The Harvard doctors listed six criteria to establish brain death but left this question unanswered to this day.

Despite the Minister of State for Health Balaji Sadasivan's reassuring comment made to reporters recently - 'There is very scientific and medical criteria to determine brain death' - the question remains whether people are really dead if they are brain dead.

After all, we are talking about warm, pink bodies in whom hearts continue to beat. In fact, for brain-dead organ donors, the life-support machine is left on so the heart continues to beat and pump blood through organs.

In 1997, the CBS television show, 60 Minutes, aired a story entitled, Not Quite Dead, about how brain-dead persons could be kept alive for surprisingly long periods.

It had been an article of faith that brain death would lead to the heart stopping despite all treatment.

In fact, persons declared brain dead are known to have hearts that continue to beat on their own. A study of 155 persons with no electrical activity or blood flow in the brain - whole brain death - revealed that 80 survived two weeks, 44 four weeks, 20 two months, seven six months, and four longer than one year.

The longest-known survivor was declared brain dead at four from meningitis.

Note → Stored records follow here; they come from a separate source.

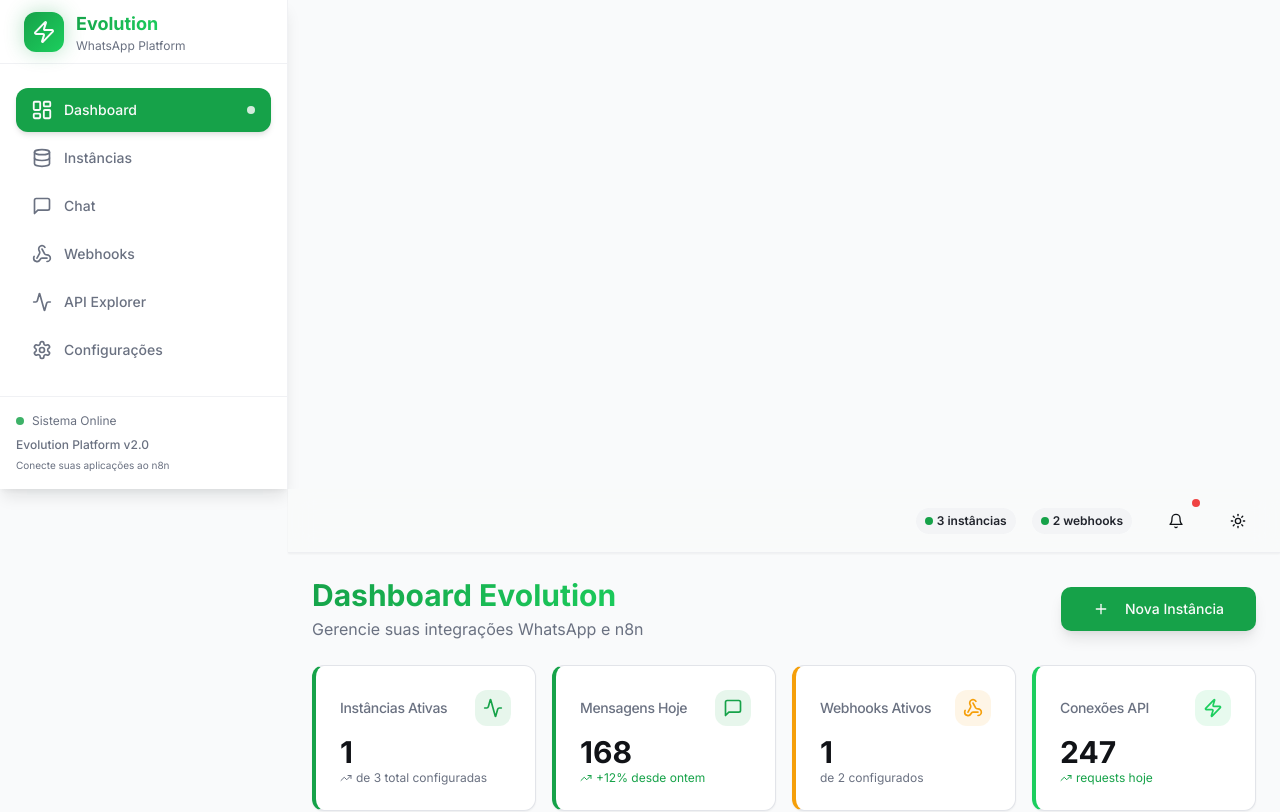
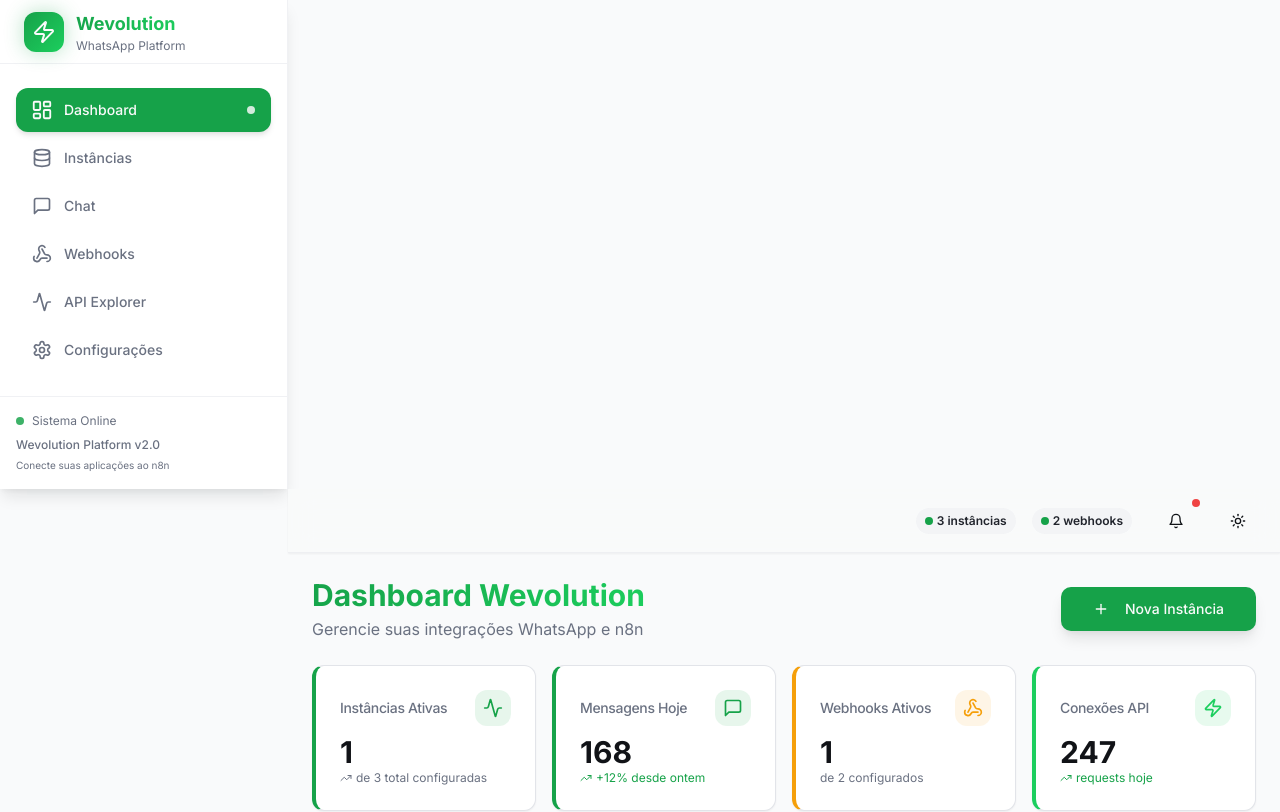
Before and after one commit to wegrowupsolutions/wevolution, a React (Vite) app: page / in a window 1280 px wide. Shown: the top 812 px of the page. Built offline with nearby package versions, Linux system fonts and the light colour scheme.

Commit message:
Rename to Wevolution
Rename the platform to Wevolution.

```diff
--- a/index.html
+++ b/index.html
@@ -3,9 +3,9 @@
   <head>
     <meta charset="UTF-8" />
     <meta name="viewport" content="width=device-width, initial-scale=1.0" />
-    <title>Evolution Platform - WhatsApp API Explorer</title>
-    <meta name="description" content="Plataforma para conectar aplicações ao n8n via Evolution API" />
-    <meta name="author" content="Evolution Platform" />
+    <title>Wevolution Platform - WhatsApp API Explorer</title>
+    <meta name="description" content="Plataforma para conectar aplicações ao n8n via Wevolution API" />
+    <meta name="author" content="Wevolution Platform" />
     <link rel="preconnect" href="https://fonts.googleapis.com">
     <link rel="preconnect" href="https://fonts.gstatic.com" crossorigin>
     <link href="https://fonts.googleapis.com/css2?family=Inter:wght@300;400;500;600;700&display=swap" rel="stylesheet">
--- a/src/App.tsx
+++ b/src/App.tsx
@@ -16,7 +16,7 @@ const queryClient = new QueryClient();
 
 const App = () => (
   <QueryClientProvider client={queryClient}>
-    <ThemeProvider defaultTheme="system" storageKey="evolution-ui-theme">
+    <ThemeProvider defaultTheme="system" storageKey="wevolution-ui-theme">
       <TooltipProvider>
         <Toaster />
         <Sonner />
--- a/src/components/Layout.tsx
+++ b/src/components/Layout.tsx
@@ -58,7 +58,7 @@ const Layout = ({ children }: LayoutProps) => {
               </div>
               <div>
                 <span className="font-bold text-lg bg-gradient-primary bg-clip-text text-transparent">
-                  Evolution
+                  Wevolution
                 </span>
                 <p className="text-xs text-muted-foreground">WhatsApp Platform</p>
               </div>
@@ -110,7 +110,7 @@ const Layout = ({ children }: LayoutProps) => {
                 <span>Sistema Online</span>
               </div>
               <div className="text-xs text-muted-foreground space-y-1">
-                <p className="font-medium">Evolution Platform v2.0</p>
+                <p className="font-medium">Wevolution Platform v2.0</p>
                 <p className="text-[10px]">Conecte suas aplicações ao n8n</p>
               </div>
             </div>
--- a/src/components/ThemeProvider.tsx
+++ b/src/components/ThemeProvider.tsx
@@ -23,7 +23,7 @@ const ThemeProviderContext = createContext<ThemeProviderState>(initialState);
 export function ThemeProvider({
   children,
   defaultTheme = 'system',
-  storageKey = 'evolution-ui-theme',
+  storageKey = 'wevolution-ui-theme',
   ...props
 }: ThemeProviderProps) {
   const [theme, setTheme] = useState<Theme>(
--- a/src/pages/Dashboard.tsx
+++ b/src/pages/Dashboard.tsx
@@ -21,7 +21,7 @@ const Dashboard = () => {
       <div className="flex flex-col gap-4 md:flex-row md:justify-between md:items-center">
         <div className="space-y-1">
           <h1 className="text-3xl font-bold bg-gradient-primary bg-clip-text text-transparent">
-            Dashboard Evolution
+            Dashboard Wevolution
           </h1>
           <p className="text-muted-foreground">
             Gerencie suas integrações WhatsApp e n8n
```
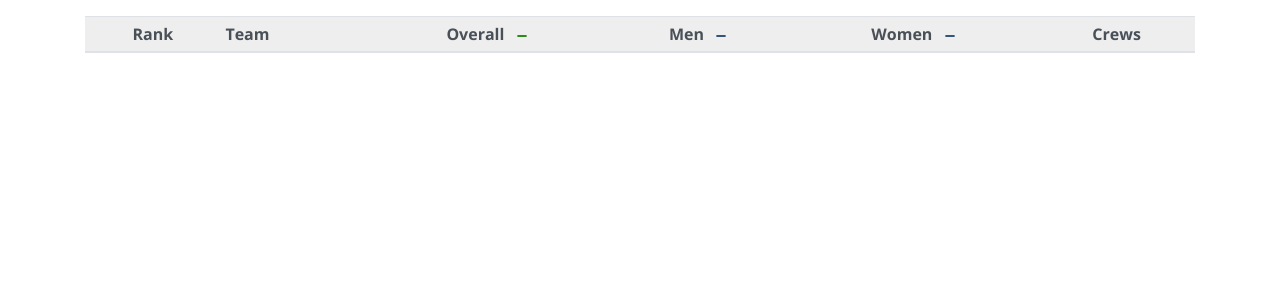
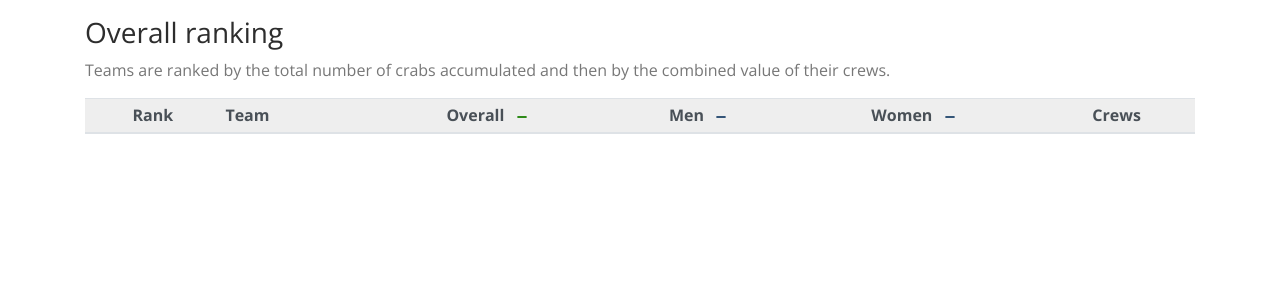
Before and after one commit to JoeHitchen/fantasy-bumps, a Django app: page /devgame/leaderboard/ in a window 1280 px wide. Shown: the part 65-365 px from the top of the page. Run offline with Django 3.2, Linux system fonts and the light colour scheme; data comes from the database, SQL or seed files in the repository; data that the repository does not hold is empty; parts of the project's set-up code (start-up, migrations or seed data) failed here and were passed over; some libraries are stand-ins or nearby versions.

Commit message:
Included page title and ranking description

```diff
--- a/fantasy/templates/fantasy/leaderboard.html
+++ b/fantasy/templates/fantasy/leaderboard.html
@@ -11,6 +11,12 @@
 
 {% block content %}
 <div class="row"><div class="col">
+  <h3>{% if ranking == GENDERS_OVERALL %}Overall{% elif ranking == genders.MEN %}Men's{% else %}Women's{% endif %} ranking</h3>
+  <div class="mb-3">
+    {% if ranking == GENDERS_OVERALL %}Teams are ranked by the total number of crabs accumulated and then by the combined value of their crews.
+    {% else %}Teams are ranked by the number of crabs their {{ ranking.label|lower }}'s crew has accumulated and then by the value of their {{ ranking.label|lower }}'s crews.{% endif %}
+  </div>
+
 <table class="table table-hover table-sm table-responsive-md text-center">
   <thead class="thead-light"><tr>
     <th>Rank</th>
```
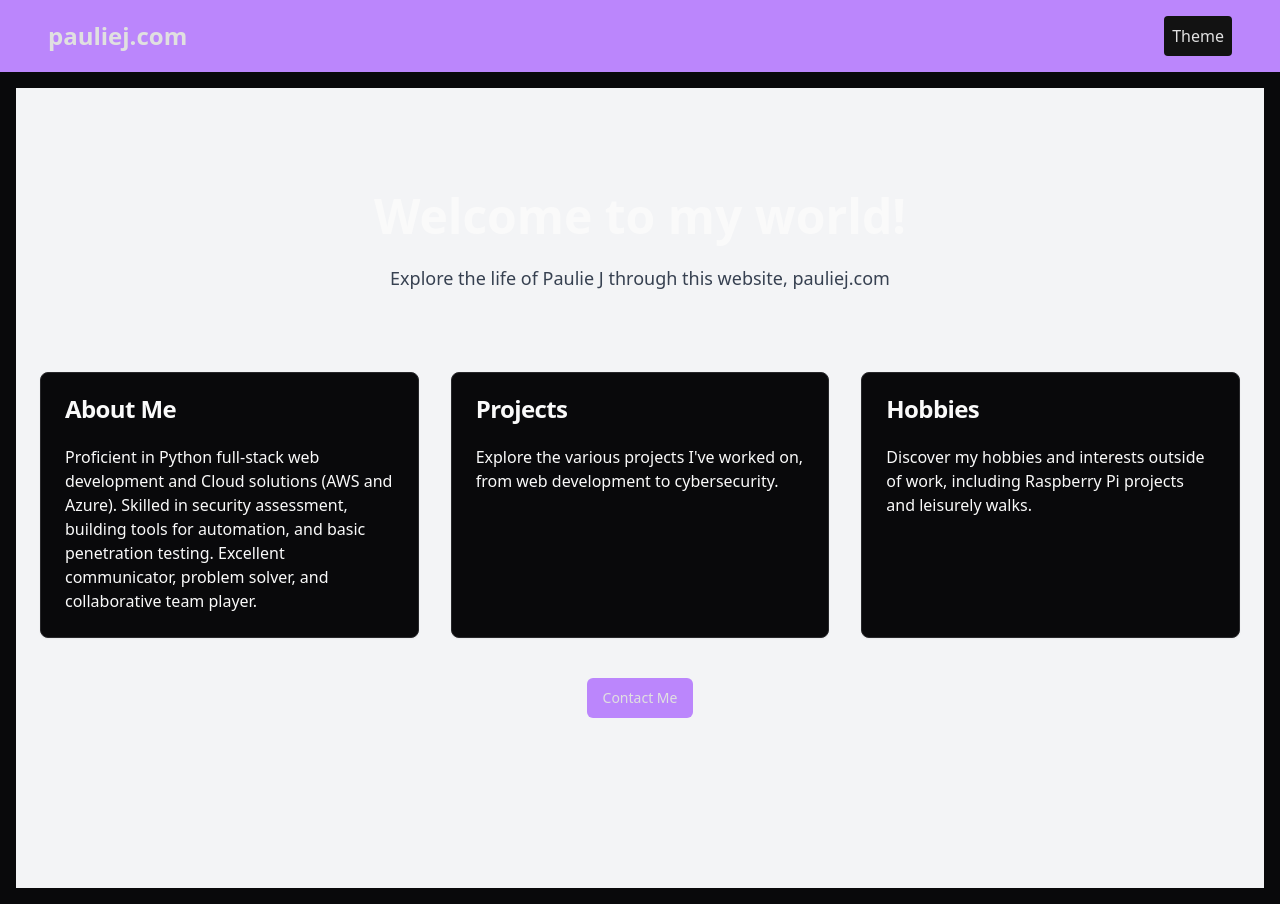
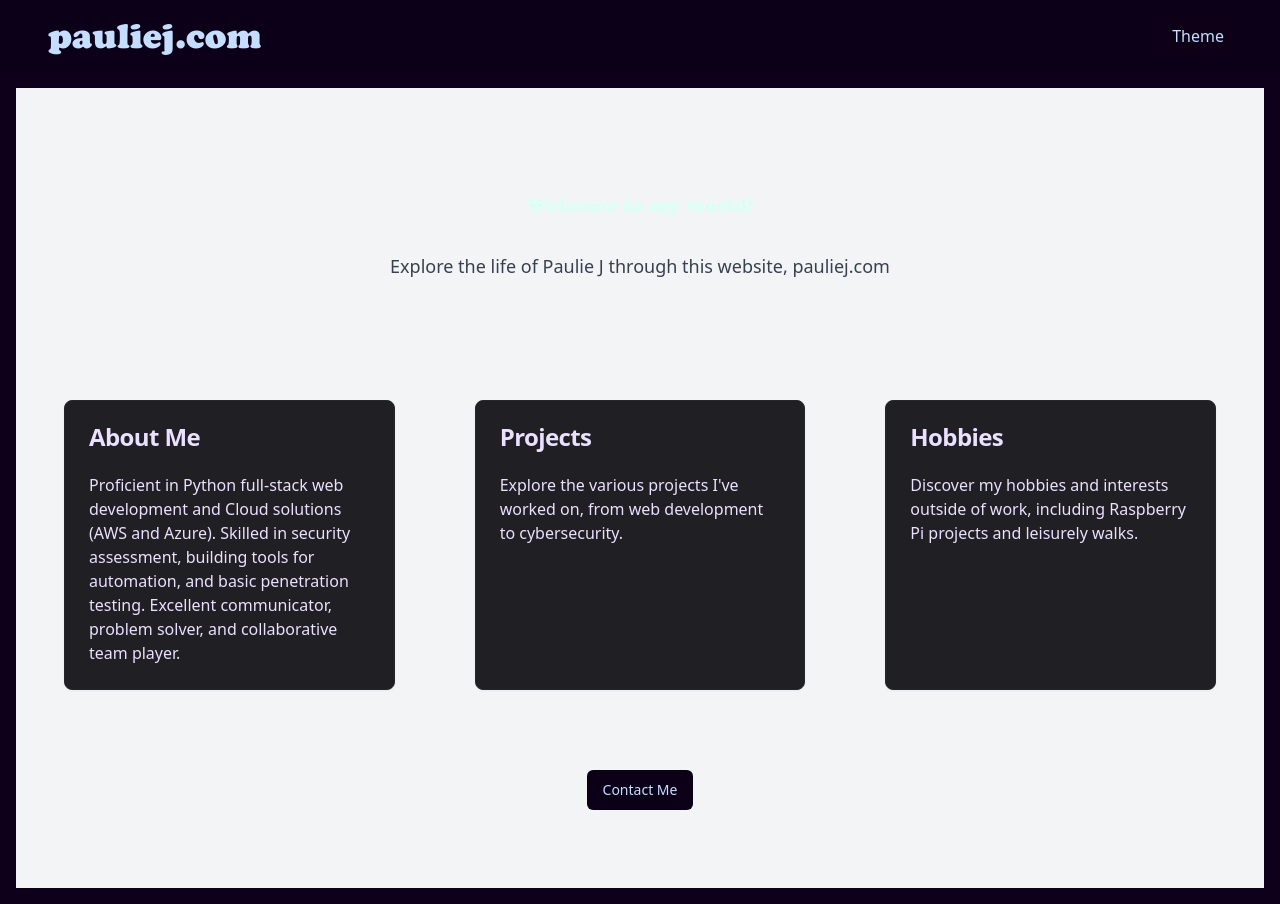
Before and after one commit to pauli3j/pauliej, a Next.js app in the folder frontend/: page / in a window 1280 px wide. Built offline with nearby package versions, Linux system fonts and the light colour scheme.

Commit message:
Man in the store getting kanye fresh

```diff
--- a/frontend/components/Layout.jsx
+++ b/frontend/components/Layout.jsx
@@ -20,11 +20,11 @@ const Layout = ({ children }) => {
   return (
     <div className="min-h-screen bg-background text-foreground">
       <nav className="bg-gray-800 p-4 dark:bg-darkaccent">
-        <div className="container mx-auto flex justify-between items-center">
-          <h1 className="text-2xl font-bold text-white dark:text-darktext">pauliej.com</h1>
+        <div className="container mx-auto justify-between items-center flex flex-col sm:flex-row sm:justify-left justify-center text-center sm:text-left">
+          <h1 className="text-4xl font-coop text-white dark:text-darktext">pauliej.com</h1>
           <button
             onClick={toggleDarkMode}
-            className="p-2 bg-gray-300 dark:bg-darkbg text-black dark:text-darktext rounded"
+            className="p-2 bg-gray-300 dark:bg-darkbg text-black dark:text-darktext rounded invisible sm:visible"
           >
             Theme
           </button>
--- a/frontend/components/ui/card.jsx
+++ b/frontend/components/ui/card.jsx
@@ -5,7 +5,7 @@ import { cn } from "@/lib/utils"
 const Card = React.forwardRef(({ className, ...props }, ref) => (
   <div
     ref={ref}
-    className={cn("rounded-lg border bg-card text-card-foreground shadow-sm", className)}
+    className={cn("rounded-lg border bg-card text-card-foreground shadow-sm m-6", className)}
     {...props} />
 ))
 Card.displayName = "Card"
--- a/frontend/src/pages/index.js
+++ b/frontend/src/pages/index.js
@@ -13,9 +13,9 @@ import {
   export default function Home() {
     return (
       <div className="min-h-screen bg-gray-100 p-6">
-        <div className="max-w-7xl mx-auto">
+        <div className="max-w-7xl mx-auto space-y-4">
           <header className="text-center py-20">
-            <h1 className="text-5xl font-bold mb-6">Welcome to my world!</h1>
+            <h1 className="text-xl font-coop mb-8">Welcome to my world!</h1>
             <p className="text-lg text-gray-700">Explore the life of Paulie J through this website, pauliej.com</p>
           </header>
 
--- a/frontend/src/styles/globals.css
+++ b/frontend/src/styles/globals.css
@@ -32,12 +32,12 @@
   }
 
   .dark {
-    --background: 240 10% 3.9%;
-    --foreground: 0 0% 98%;
-    --card: 240 10% 3.9%;
-    --card-foreground: 0 0% 98%;
-    --popover: 240 10% 3.9%;
-    --popover-foreground: 0 0% 98%;
+    --background: 274 100% 5%;
+    --foreground: 163 100% 93%;
+    --card: 259 7% 13%;
+    --card-foreground: 259 100% 94%;
+    --popover: 259 7% 13%;
+    --popover-foreground: 259 100% 94%;
     --primary: 0 0% 98%;
     --primary-foreground: 240 5.9% 10%;
     --secondary: 240 3.7% 15.9%;
@@ -71,3 +71,13 @@ button {
 .dark button {
   @apply bg-darkaccent text-darktext;
 }
+
+@font-face {
+  font-family: 'Cooper Black';
+  src: url(/fonts/COOPBL.woff) format('woff');
+  font-style: normal;
+  font-weight: 400;
+}
+.coop {
+  font-family: 'Cooper Black', sans-serif;
+}
--- a/frontend/tailwind.config.js
+++ b/frontend/tailwind.config.js
@@ -20,9 +20,10 @@ module.exports = {
     },
     extend: {
       colors: {
-        darkbg: '#121212',
-        darktext: '#e0e0e0',
-        darkaccent: '#bb86fc',
+        darkbg: '#0d0017',
+        darktext: '#c5deff',
+        darktextaccent: '#8e90ff',
+        darkaccent: '#0c0019',
         border: "hsl(var(--border))",
         input: "hsl(var(--input))",
         ring: "hsl(var(--ring))",
@@ -76,6 +77,9 @@ module.exports = {
         "accordion-down": "accordion-down 0.2s ease-out",
         "accordion-up": "accordion-up 0.2s ease-out",
       },
+      fontFamily: {
+        coop: 'Cooper Black, sans-serif',
+      },
     },
   },
   plugins: [require("tailwindcss-animate")],
```
Also changed, not shown: frontend/public/fonts/COOPBL.woff (added).
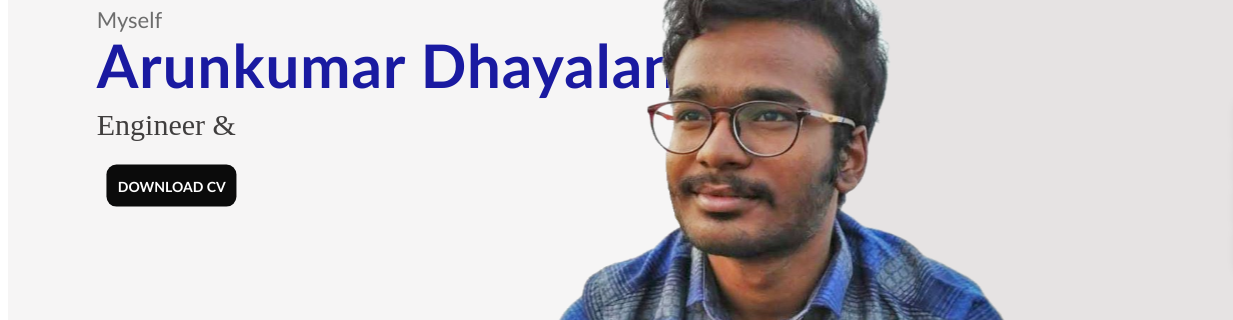
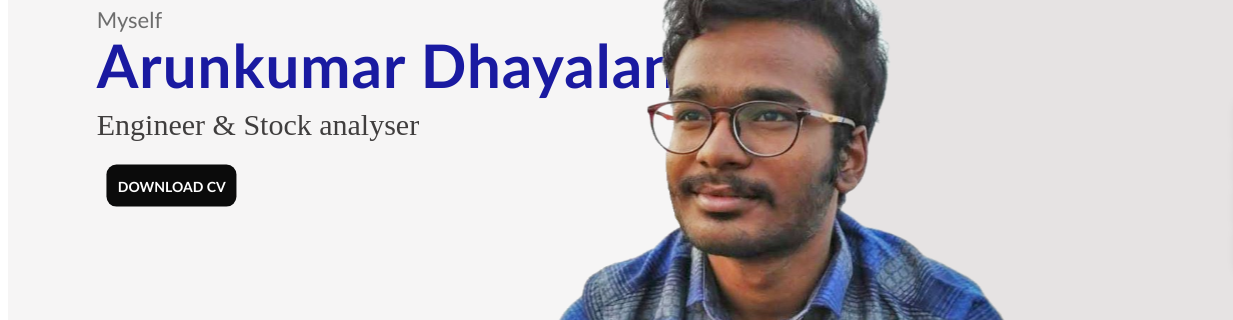
Before and after one commit to arunspectator/arunspectator.github.io, a plain HTML site: page index.html in a window 1280 px wide. Shown: the part 278-598 px from the top of the page, 0-1233 px from the left. Drawn offline with Linux system fonts and the light colour scheme; a web font is replaced by a local one.

Commit message:
designitoin

```diff
--- a/index.html
+++ b/index.html
@@ -28,7 +28,7 @@
 		<div class="textcontainer">
 			<p>Myself</p>
 			<p>Arunkumar Dhayalan</p>
-			<p>Engineer &</p>
+			<p>Engineer & Stock analyser</p>
 			<a href="resume.pdf" download><button class="down-cv">DOWNLOAD CV</button> </a>
 		</div>
 		<!--model-->
```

Scans show that his brain has liquefied. Today, the 20-year-old American is still comatose but, without question, alive.

That the issue remains unsettled is evident from the fact that in the United States, the whole brain must stop functioning to diagnose brain death whereas, in Britain, brain-stem death is enough.

The brain stem is the lower part of the brain that connects the cerebral hemispheres in the skull to the spinal cord in the backbone; it controls breathing, digestion, heart rate, blood pressure and how we stay awake.

The definition of death becomes an issue only because of organ transplantation.

If doctors wait until the heart stops beating before they harvest organs, they must race against the clock to transplant them before they become unviable.

How long to wait after the heart stops before declaring a person truly dead?

There are no answers in medical texts, which never had to deal with this before.

After 60 Minutes aired the episode, the US government asked the Institute of Medicine to look for an answer.

The prestigious non-profit group concluded that it was virtually certain that the heart would not restart on its own after five minutes although there were 'no scientific studies to allow a definite conclusion. (On this, there is a) lack of scientific certainty'.

After all, the ticker can - even after five minutes - be kicked back into life with a defibrillator; the resuscitated person may even come back with some brain function intact.

BETTER GUIDELINE FOR ORGAN REMOVAL?

THERE is no question that transplantations save lives but policy-makers owe it to would-be donors to define death plainly, especially in Singapore's opt-out system.

In opt-in systems where people have to pledge to be donors, many resist signing up precisely because of the uncertainty over brain death.

Plainly, 'as good as dead' isn't quite the same as 'really dead', and we must not sidestep the issue by declaring would-be donors dead too soon.

It may indeed be good policy to permit organ removal after five minutes - or to follow some better guideline - but, first, we must engage in the appropriate debate, not dismiss doubts and fears in a cavalier fashion.


* Andy Ho is a senior writer with The Straits Times.

http://straitstimes.asia1.com.sg/col...69685,00.html?